*** Opening of Extracted material ***

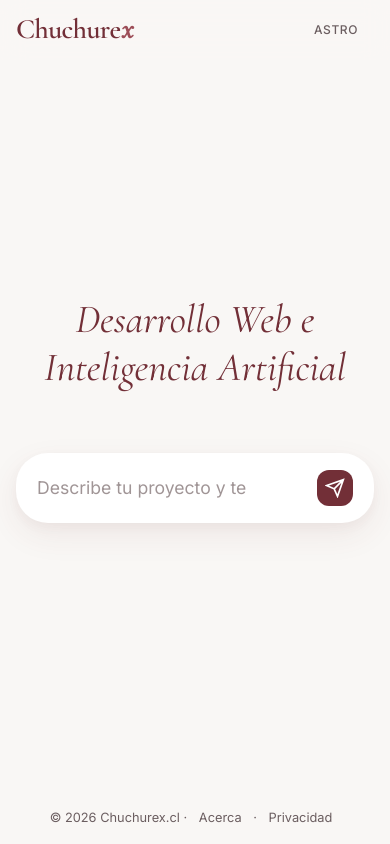
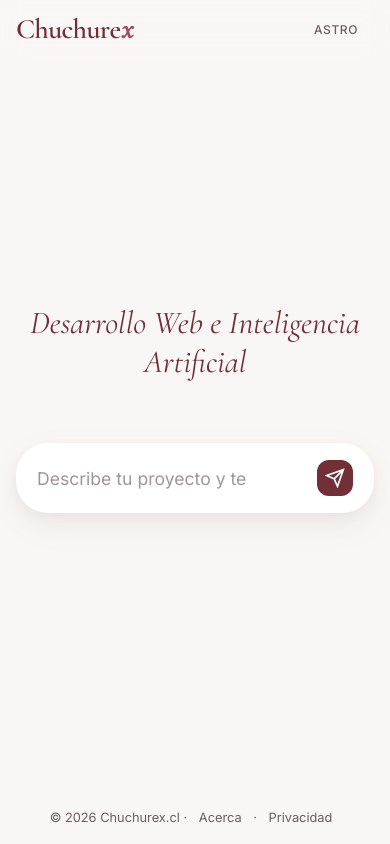
Before and after one commit to chuchurex/chuchurex, a website: page frontend/index.html in a window 390 px wide. Drawn offline with nearby package versions, Linux system fonts and the light colour scheme.

Commit message:
chore: adjust mobile H1 size and padding

```diff
--- a/frontend/styles/main.css
+++ b/frontend/styles/main.css
@@ -615,7 +615,8 @@ body
 
     .prompt-title
     {
-        font-size: 2.5rem;
+        font-size: 2rem;
+        padding: 0 1rem;
     }
 
 
```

*** Close of Extracted material ***

## What you need to do
What is the number of lines above that hold the string "padding"? Answer with that number alone.

## Answer to this problem
2